━━━ Material shown

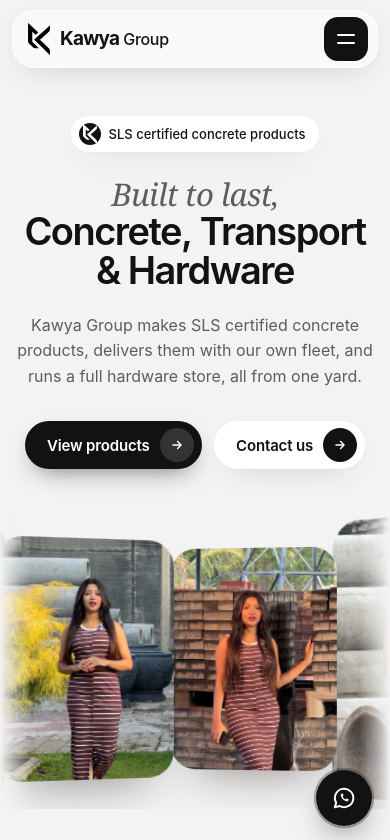
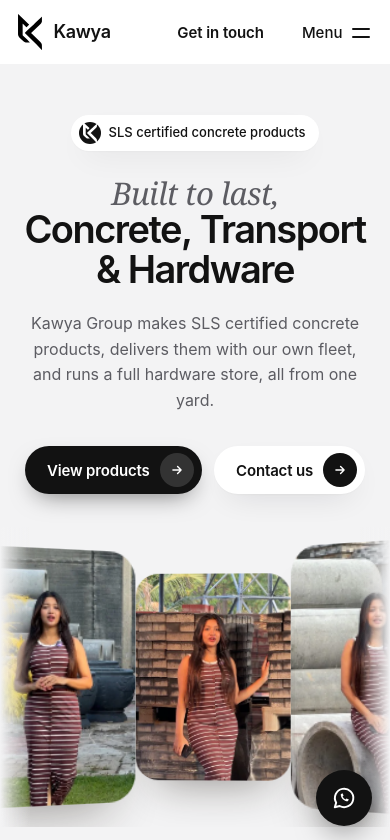
Before and after one commit to KawyaGroup/kawyagroup.github.io, a plain HTML site: page index.html in a window 390 px wide. Shown: the top 840 px of the page. Drawn offline with Linux system fonts and the light colour scheme.

Commit message:
Minimal header, full-width 16:9 layout, one-by-one scroll reveals
Co-Authored-By: Claude Opus 5.5 <noreply@anthropic.com>

```diff
--- a/css/site.css
+++ b/css/site.css
@@ -613,3 +613,65 @@ main { min-height: 70vh; outline: none; }
 .lorry svg { width: 100%; height: auto; display: block; overflow: visible; }
 .lorry .wheel { transform-box: fill-box; transform-origin: center; }
 .lorry .lbody { transform-box: view-box; transform-origin: 200px 226px; }
+
+
+/* ================= v3: minimal header, full-width layout, one-by-one reveals ================= */
+:root { --wrap: 1760px; --gut: clamp(16px, 4.5vw, 88px); --navh: 76px; }
+.nav {
+  top: 0; left: 0; right: 0; transform: none; width: 100%; height: var(--navh); border-radius: 0;
+  padding: 0 max(var(--gut), calc((100vw - var(--wrap)) / 2 + var(--gut)));
+  background: rgba(255,255,255,.96); -webkit-backdrop-filter: none; backdrop-filter: none;
+  box-shadow: 0 1px 0 rgba(18,18,18,0); transition: box-shadow .35s ease;
+  animation: navDrop .9s var(--ease) both;
+}
+@keyframes navDrop { from { transform: translateY(-100%); opacity: 0; } }
+.nav.scrolled { box-shadow: 0 1px 0 rgba(18,18,18,.08); }
+.brand { gap: 12px; }
+.brand-mark { width: 24px; }
+.brand-word { font: 600 18px/1 var(--display); letter-spacing: -.02em; color: var(--ink); }
+.brand-word span { font-weight: 400; color: var(--ink-2); }
+.links { background: none; padding: 0; gap: clamp(20px, 2.6vw, 44px); }
+.links a { padding: 8px 0; border-radius: 0; font: 400 15px/1 var(--body); color: #2A2A2E; letter-spacing: -.005em; }
+.links a::after { content: ''; position: absolute; left: 0; right: 0; bottom: 0; height: 1.5px; background: currentColor; transform: scaleX(0); transform-origin: right; transition: transform .45s var(--ease); }
+.links a:hover::after, .links a.on::after { transform: scaleX(1); transform-origin: left; }
+.links a.on, .links a:hover { color: var(--ink); }
+.links a.strong { font-weight: 600; color: var(--ink); }
+.burger { display: none; width: auto; height: 40px; padding: 0 2px 0 0; border-radius: 0; background: none; align-items: center; gap: 10px; color: var(--ink); }
+.burger .bl { font: 500 15px/1 var(--body); }
+.burger i { position: static; display: block; width: 18px; height: 1.6px; background: var(--ink); margin: 0; transition: transform .45s var(--spring); }
+.burger i + i { margin-left: -28px; transform: translateY(5px); }
+.burger i:nth-of-type(1) { transform: translateY(-3px); }
+.burger[aria-expanded="true"] i:nth-of-type(1) { transform: rotate(45deg); }
+.burger[aria-expanded="true"] i + i { transform: rotate(-45deg); }
+.sheet { background: #fff; padding-top: calc(var(--navh) + 30px); }
+.fab { animation-delay: 1.6s; }
+
+/* first screen = headline + photo row */
+.heroscreen { min-height: 100svh; display: flex; flex-direction: column; justify-content: space-between; padding-top: var(--navh); }
+.heroscreen .hero { padding-top: clamp(28px, 6vh, 80px); }
+.heroscreen .curve { margin-top: clamp(24px, 4vh, 56px); height: clamp(260px, 36vh, 470px); }
+.hero h1 { font-size: clamp(38px, 5.6vw, 104px); max-width: 1400px; }
+.hero .sub { max-width: 640px; }
+
+/* reveals: transform + opacity only (GPU friendly), each element as it enters */
+[data-r] { transition: opacity .85s cubic-bezier(.22,1,.36,1) var(--d, 0s), transform 1s cubic-bezier(.22,1,.36,1) var(--d, 0s); }
+[data-r]:not(.in) { will-change: transform, opacity; }
+[data-r="blur"] { filter: none; transform: translateY(18px); }
+[data-r="card"] { transform: translateY(40px) scale(.97); }
+.pgrid .pcard { animation: none; }
+.curve { contain: layout paint; }
+
+@media (max-width: 980px) {
+  :root { --navh: 64px; }
+  .links a:not(.strong) { display: none; }
+  .links { display: flex; gap: 0; margin-left: auto; margin-right: 22px; }
+  .links a.strong::after { display: none; }
+  .burger { display: inline-flex; }
+}
+@media (max-width: 420px) {
+  .brand-word span { display: none; }
+}
+@media (max-width: 700px) {
+  .heroscreen { min-height: auto; }
+  .heroscreen .curve { height: 300px; }
+}
--- a/index.html
+++ b/index.html
@@ -15,29 +15,25 @@
 <link rel="preconnect" href="https://fonts.googleapis.com">
 <link rel="preconnect" href="https://fonts.gstatic.com" crossorigin>
 <link rel="stylesheet" href="https://fonts.googleapis.com/css2?family=Inter+Tight:wght@500;600;700;800&family=Inter:wght@400;500;600&family=Instrument+Serif:ital@0;1&display=swap">
-<link rel="stylesheet" href="css/site.css?v=202611221101">
-<script type="module" src="js/app.js?v=202611221101"></script>
+<link rel="stylesheet" href="css/site.css?v=202611221116">
+<script type="module" src="js/app.js?v=202611221116"></script>
 </head>
 <body>
 <a class="skip" href="#main">Skip to content</a>
 
 <header class="nav" id="nav">
   <a class="brand" href="#/" aria-label="Kawya Group home">
-    <img src="assets/img/mark.svg" alt="" class="brand-mark" width="22" height="33">
-    <span class="brand-word"><b>Kawya</b> Group</span>
+    <img src="assets/img/mark.svg" alt="" class="brand-mark" width="24" height="36">
+    <span class="brand-word">Kawya <span>Group</span></span>
   </a>
   <nav class="links" aria-label="Main">
-    <span class="pill" aria-hidden="true"></span>
     <a href="#/" data-route="home">Home</a>
     <a href="#/about" data-route="about">About us</a>
     <a href="#/products" data-route="products">Products</a>
     <a href="#/transport" data-route="transport">Transport</a>
-    <a href="#/contact" data-route="contact">Contact</a>
+    <a href="#/contact" data-route="contact" class="strong">Get in touch</a>
   </nav>
-  <a class="btn btn-dark nav-cta" id="navWa" href="#/contact" target="_blank" rel="noopener noreferrer">
-    <span>WhatsApp us</span><i class="arrow" aria-hidden="true"></i>
-  </a>
-  <button class="burger" id="burger" aria-label="Open menu" aria-expanded="false" aria-controls="sheet"><i></i><i></i></button>
+  <button class="burger" id="burger" aria-label="Open menu" aria-expanded="false" aria-controls="sheet"><span class="bl">Menu</span><i></i><i></i></button>
 </header>
 
 <div class="sheet" id="sheet" hidden>
--- a/js/admin.js
+++ b/js/admin.js
@@ -3,9 +3,9 @@ import {
   MODE, adminApi, SECTIONS, DEFAULTS, normItem, normCategory, normSettings, normHome, normAbout, normTransport,
   safeImg, ID_RE, newId, str, mapEmbed, safeMapLink, digits,
   getMedia,
-} from './data.js?v=202611221101';
-import { h } from './ui.js?v=202611221101';
-import { makeStudioImage, listImageModels, DEFAULT_MODEL, MODEL_RE, KEY_RE } from './ai.js?v=202611221101';
+} from './data.js?v=202611221116';
+import { h } from './ui.js?v=202611221116';
+import { makeStudioImage, listImageModels, DEFAULT_MODEL, MODEL_RE, KEY_RE } from './ai.js?v=202611221116';
 
 // Refuse to run inside a frame (clickjacking protection; GitHub Pages cannot send frame-ancestors headers).
 if (window.top !== window.self) { document.documentElement.replaceChildren(); throw new Error('Admin cannot be framed'); }
--- a/js/app.js
+++ b/js/app.js
@@ -1,5 +1,5 @@
-import { cachedSite, loadSite, fullSrc, SECTIONS, telHref, waHref, mailHref, mapEmbed, ID_RE } from './data.js?v=202611221101';
-import { h, icon } from './ui.js?v=202611221101';
+import { cachedSite, loadSite, fullSrc, SECTIONS, telHref, waHref, mailHref, mapEmbed, ID_RE } from './data.js?v=202611221116';
+import { h, icon } from './ui.js?v=202611221116';
 
 const $ = (s, r = document) => r.querySelector(s);
 const main = $('#main');
@@ -55,14 +55,7 @@ function setActive(name) {
   document.querySelectorAll('[data-route]').forEach(a => a.classList.toggle('on', a.dataset.route === name));
   movePill();
 }
-function movePill() {
-  const nav = $('.links'), pill = nav && nav.querySelector('.pill'), on = nav && nav.querySelector('a.on');
-  if (!pill) return;
-  if (!on) { pill.style.opacity = '0'; return; }
-  pill.style.opacity = '1';
-  pill.style.width = on.offsetWidth + 'px';
-  pill.style.transform = `translateX(${on.offsetLeft}px)`;
-}
+function movePill() { /* active link is underlined in CSS */ }
 addEventListener('resize', movePill);
 if (document.fonts) document.fonts.ready.then(movePill);
 const burger = $('#burger'), sheet = $('#sheet');
@@ -74,7 +67,10 @@ burger.addEventListener('click', () => {
   if (open) sheet.querySelectorAll('a').forEach(a => { a.style.animation = 'none'; void a.offsetWidth; a.style.animation = ''; });
 });
 addEventListener('keydown', e => { if (e.key === 'Escape') { closeSheet(); const lb = $('.lb'); if (lb) lb.remove(); } });
-// the top bar always stays visible (no hide/show on scroll, which made scrolling feel jumpy)
+// the top bar always stays visible; a hairline appears once the page is scrolled
+const navEl = $('#nav');
+const onScrollNav = () => navEl.classList.toggle('scrolled', scrollY > 8);
+addEventListener('scroll', onScrollNav, { passive: true }); onScrollNav();
 
 /* ------------------------------------------------------------------ */
 /* Reveal on scroll                                                    */
@@ -86,6 +82,12 @@ function observe(root) {
   root.querySelectorAll('[data-r], .words, [data-count]').forEach(el => (reduce ? (el.classList.add('in')) : io.observe(el)));
 }
 const R = (el, kind = '', d = 0) => { el.dataset.r = kind; if (d) el.style.setProperty('--d', d + 's'); return el; };
+// Give each child of a grid/list its own scroll reveal, a little later than the one before (per row of up to 4).
+function stagger(el, kind = '', step = 0.08) {
+  if (!el) return el;
+  [...el.children].forEach((c, i) => { if (c.dataset.r == null) R(c, kind, (i % 4) * step); });
+  return el;
+}
 function words(tag, text, cls = '', base = 0, grey = 0) {
   const el = h(tag, { class: 'words ' + cls });
   const parts = text.split(/\s+/).filter(Boolean);
@@ -157,12 +159,10 @@ function pageHome(v) {
     h('h1', null, words('span', H.heroLine1, 'serif', .1), words('span', H.heroLine2, '', .25)),
     R(h('p', { class: 'sub' }, H.heroSub), '', .45),
     R(h('div', { class: 'ctas' }, arrowBtn('View products', '#/products'), arrowBtn('Contact us', '#/contact', 'btn-light')), '', .55));
-  v.append(hero);
-
-  if (H.gallery.length) v.append(R(curve(H.gallery), 'fade', .3));
+  v.append(h('div', { class: 'heroscreen' }, hero, H.gallery.length ? R(curve(H.gallery), 'fade', .3) : null));
 
   const trio = h('div', { class: 'trio wrap' }, SECTIONS.map((k, i) =>
-    R(h('a', { href: k === 'transport' ? '#/transport' : '#/products/' + k }, h('h3', null, H.sections[k].title), h('p', null, H.sections[k].text)), '', .1 * i)));
+    R(h('a', { href: k === 'transport' ? '#/transport' : '#/products/' + k }, h('h3', null, H.sections[k].title), h('p', null, H.sections[k].text)), '', .12 * i)));
   v.append(trio);
 
   if (H.stats.length) {
@@ -362,6 +362,7 @@ function productsUpdate(r, first = false) {
     ...path.flatMap(c => [h('span', { class: 'sep', 'aria-hidden': 'true' }, '/'), h('button', { class: c.id === cat ? 'on' : '', onclick: () => setQuery(sec, c.id, q) }, c.name)]),
     q ? h('button', { class: 'qchip', onclick: () => setQuery(sec, cat, '') }, '“' + q + '”  ×') : null].filter(Boolean));
   P.grid.replaceChildren(...(items.length ? items.map((it, i) => itemCard(it, i)) : [h('div', { class: 'empty' }, h('b', null, 'Nothing here yet'), q ? 'Try another search word.' : 'We are adding items to this category soon. Call or WhatsApp us to ask.')]));
+  stagger(P.grid, 'card', 0.07); observe(P.grid);
 }
 
 /* ------------------------------------------------------------------ */
@@ -534,6 +535,7 @@ function pageContact(v) {
     R(h('div', { class: 'mapcard span12' }, mapFrame()), 'scale'),
   );
   if (mailHref(C.email)) grid.append(R(contactForm('span12'), 'scale'));
+  [...grid.children].forEach((c, i) => c.style.setProperty('--d', (i % 3) * 0.09 + 's'));
   if (C.facebook) grid.append(R(h('a', { class: 'ccard span12', href: C.facebook, target: '_blank', rel: 'noopener noreferrer', style: { flexDirection: 'row', alignItems: 'center', gap: '16px' } }, h('span', { class: 'ic', style: { margin: 0 } }, icon('fb')), h('span', { class: 'val sm' }, 'Follow Kawya Group on Facebook')), 'scale'));
   v.append(h('section', { class: 'wrap', style: { paddingBottom: '60px' } }, grid));
 }
@@ -564,8 +566,8 @@ function contactForm(span) {
 /* ------------------------------------------------------------------ */
 function renderChrome() {
   const C = S.settings; const wa = waHref(waNumber());
-  const navWa = $('#navWa'), fab = $('#fab');
-  if (wa) { navWa.href = wa; fab.href = wa; } else { navWa.href = '#/contact'; fab.href = '#/contact'; navWa.removeAttribute('target'); fab.removeAttribute('target'); }
+  const fab = $('#fab');
+  if (wa) fab.href = wa; else { fab.href = '#/contact'; fab.removeAttribute('target'); }
   fab.replaceChildren(icon('wa'));
   $('#foot').replaceChildren(h('div', { class: 'wrap' },
     h('div', { class: 'cols' },
@@ -575,6 +577,8 @@ function renderChrome() {
       h('div', null, h('h4', null, 'Contact'), C.phones.slice(0, 3).map(p => h('a', { href: telHref(p.number) }, p.number)), wa ? h('a', { href: wa, target: '_blank', rel: 'noopener noreferrer' }, 'WhatsApp') : null, h('a', { href: dirLink(), target: '_blank', rel: 'noopener noreferrer' }, C.address))),
     h('div', { class: 'big', 'aria-hidden': 'true' }, 'Kawya Group'),
     h('div', { class: 'bottom' }, h('span', null, '© ' + new Date().getFullYear() + ' Kawya Group. All rights reserved.'), h('span', null, 'Every concrete item SLS certified'))));
+  stagger($('#foot .cols')); R($('#foot .big'), 'fade', .1); R($('#foot .bottom'), '', .1);
+  observe($('#foot'));
 }
 
 /* ------------------------------------------------------------------ */
--- a/js/data.js
+++ b/js/data.js
@@ -2,7 +2,7 @@
 // - Firebase Firestore when js/firebase-config.js is filled in.
 // - "demo" mode on localhost when Firebase is not set up (data kept in this browser only, for testing).
 // - Built-in defaults otherwise.
-import { FIREBASE_CONFIG } from './firebase-config.js?v=202611221101';
+import { FIREBASE_CONFIG } from './firebase-config.js?v=202611221116';
 
 export const FB_VERSION = '10.12.2';
 export const fbReady = () => !!FIREBASE_CONFIG.apiKey && !String(FIREBASE_CONFIG.apiKey).startsWith('PASTE');
```
Also changed, not shown: admin.html (+2 -2 lines).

━━━━━━

* **What needs to be done**
Select the lines from the entries that include the word "function".

* **Exercise output**
@@ -55,14 +55,7 @@ function setActive(name) {
-function movePill() {
+function movePill() { /* active link is underlined in CSS */ }
@@ -86,6 +82,12 @@ function observe(root) {
+function stagger(el, kind = '', step = 0.08) {
 function words(tag, text, cls = '', base = 0, grey = 0) {
@@ -157,12 +159,10 @@ function pageHome(v) {
@@ -362,6 +362,7 @@ function productsUpdate(r, first = false) {
@@ -534,6 +535,7 @@ function pageContact(v) {
@@ -564,8 +566,8 @@ function contactForm(span) {
 function renderChrome() {
@@ -575,6 +577,8 @@ function renderChrome() {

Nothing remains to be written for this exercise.